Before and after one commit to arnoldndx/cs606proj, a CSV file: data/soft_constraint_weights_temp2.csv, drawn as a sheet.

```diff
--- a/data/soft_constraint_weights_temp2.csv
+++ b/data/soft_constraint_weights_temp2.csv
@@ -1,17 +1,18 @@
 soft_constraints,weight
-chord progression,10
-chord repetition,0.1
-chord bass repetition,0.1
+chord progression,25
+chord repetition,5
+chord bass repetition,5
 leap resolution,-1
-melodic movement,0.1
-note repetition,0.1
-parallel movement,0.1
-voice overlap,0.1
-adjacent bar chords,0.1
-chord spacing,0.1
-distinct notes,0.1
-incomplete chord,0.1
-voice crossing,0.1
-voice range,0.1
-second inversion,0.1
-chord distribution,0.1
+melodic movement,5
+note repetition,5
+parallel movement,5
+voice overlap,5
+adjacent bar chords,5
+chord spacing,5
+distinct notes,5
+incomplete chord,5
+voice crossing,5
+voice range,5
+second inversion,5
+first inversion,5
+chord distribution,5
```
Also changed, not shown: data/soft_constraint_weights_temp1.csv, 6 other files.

○ ○ ○ ○ ○

Task prompt :: Output the full listing again, exactly as it stands above.

Answer space ::
Before and after one commit to arnoldndx/cs606proj, a CSV file: data/soft_constraint_weights_temp2.csv, drawn as a sheet.

```diff
--- a/data/soft_constraint_weights_temp2.csv
+++ b/data/soft_constraint_weights_temp2.csv
@@ -1,17 +1,18 @@
 soft_constraints,weight
-chord progression,10
-chord repetition,0.1
-chord bass repetition,0.1
+chord progression,25
+chord repetition,5
+chord bass repetition,5
 leap resolution,-1
-melodic movement,0.1
-note repetition,0.1
-parallel movement,0.1
-voice overlap,0.1
-adjacent bar chords,0.1
-chord spacing,0.1
-distinct notes,0.1
-incomplete chord,0.1
-voice crossing,0.1
-voice range,0.1
-second inversion,0.1
-chord distribution,0.1
+melodic movement,5
+note repetition,5
+parallel movement,5
+voice overlap,5
+adjacent bar chords,5
+chord spacing,5
+distinct notes,5
+incomplete chord,5
+voice crossing,5
+voice range,5
+second inversion,5
+first inversion,5
+chord distribution,5
```
Also changed, not shown: data/soft_constraint_weights_temp1.csv, 6 other files.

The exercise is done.